# [What to work on]
In the data below, find every line with the string "menu" and pull it out.

[Web page revision data]
------------------------------
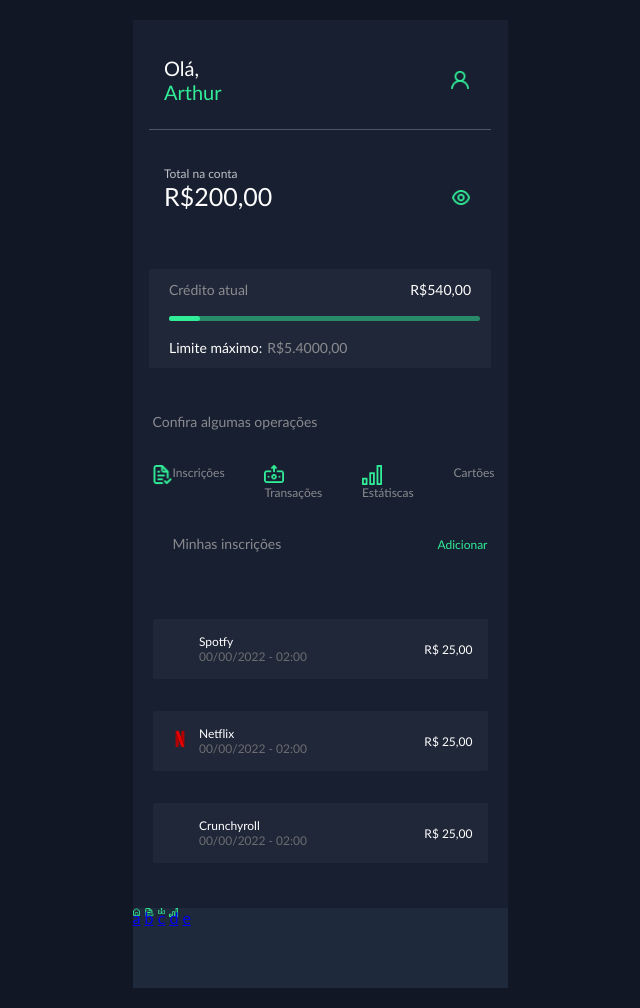
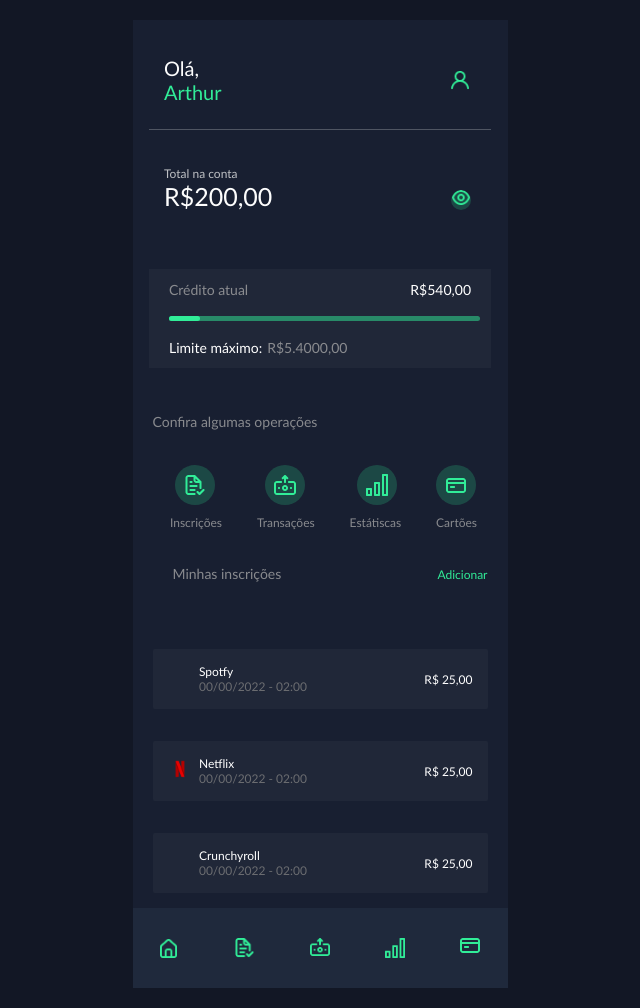
Before and after one commit to WrcArthur/interface-app-banco, a plain HTML site: page index.html in a window 1280 px wide. Shown: the whole page, without its empty margins (320-960 px from the left). Drawn offline with Linux system fonts and the light colour scheme.

Commit message:
home page update

```diff
--- a/index.html
+++ b/index.html
@@ -98,11 +98,11 @@
             </div>
         </section>
         <footer>
-                <a href="#" id="home">a</a>
-                <a href="#" id="insc">b</a>
-                <a href="#" id="trans">c</a>
-                <a href="#" id="est">d</a>
-                <a href="#" id="card">e</a>
+                <a href="#" id="footer-home"></a>
+                <a href="#" id="footer-insc"></a>
+                <a href="#" id="footer-trans"></a>
+                <a href="#" id="footer-est"></a>
+                <a href="#" id="footer-card"></a>
         </footer>
     </main>
 </body>
--- a/style.css
+++ b/style.css
@@ -77,6 +77,8 @@ main {
     height: 20px;
     background: url(images/eye-vector.png) no-repeat;
     background-size: contain;
+    background-color: #31ed9833;
+    border-radius: 20px;
 }
 
 #secondMenu {                               /* Segundo menu com informação do valor total na conta*/
@@ -158,7 +160,7 @@ main {
 #menu {                                     /* Menu com as 4 opções */
     display: flex;
     flex-direction: row;
-    justify-content: space-between;
+    justify-content: space-around;
     width: 342px;
     margin-left: 20px;
     color: #aaaaaac5;
@@ -167,42 +169,46 @@ main {
 
 #menu :first-child{                        /* Ícones do menu */
     display: flex;
-    flex-direction: row;
+    flex-direction: column;
 }
 
-#home {
-    width: 20px;
-    height: 20px;
-    background: url(images/home-vector.png) no-repeat;
-    background-size: contain;
+#menu a {
+    width: 40px;
+    height: 40px;
+    background-color: #31ed9833;
+    border-radius: 20px;
+    background-position: center;
+}
+
+#menu p {
+    margin-top: 10px;
 }
 
 #insc {
     width: 20px;
     height: 20px;
     background: url(images/doc-vetor.png) no-repeat;
-    background-size: contain;
+    margin-left: 5px;
 }
 
 #trans {
     width: 20px;
     height: 20px;
     background: url(images/transactions-vector.png) no-repeat;
-    background-size: contain;
+    margin-left: 8px;
 }
 
 #est {
     width: 20px;
     height: 20px;
     background: url(images/statistics-vector.png) no-repeat;
-    background-size: contain;
+    margin-left: 7px;
 }
 
-#car {
+#card {
     width: 20px;
     height: 20px;
     background: url(images/card-vector.png) no-repeat;
-    background-size: contain;
 }
 
 #myAddSubscriptions {                                      /* "Minhas inscrições" e botão de adicionar */
@@ -273,9 +279,49 @@ footer {
     margin-top: auto;
     margin-bottom: 0px;
     background: #1f293c;
+    display: flex;
+    flex-direction: row;
+    justify-content: space-around;
+    align-items: baseline;
 }
 
 footer a {
     width: 80px;
     height: 80px;
+    margin-top: 30px;
 }
+
+#footer-home {
+    width: 20px;
+    height: 20px;
+    background: url(images/home-vector.png) no-repeat;
+    background-size: contain;
+}
+
+#footer-insc {
+    width: 20px;
+    height: 20px;
+    background: url(images/doc-vetor.png) no-repeat;
+    background-size: contain;
+}
+
+#footer-trans {
+    width: 20px;
+    height: 20px;
+    background: url(images/transactions-vector.png) no-repeat;
+    background-size: contain;
+}
+
+#footer-est {
+    width: 20px;
+    height: 20px;
+    background: url(images/statistics-vector.png) no-repeat;
+    background-size: contain;
+}
+
+#footer-card {
+    width: 20px;
+    height: 20px;
+    background: url(images/card-vector.png) no-repeat;
+    background-size: contain;
+}
```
------------------------------
# [Answer below]
 #secondMenu {                               /* Segundo menu com informação do valor total na conta*/
 #menu {                                     /* Menu com as 4 opções */
 #menu :first-child{                        /* Ícones do menu */
+#menu a {
+#menu p {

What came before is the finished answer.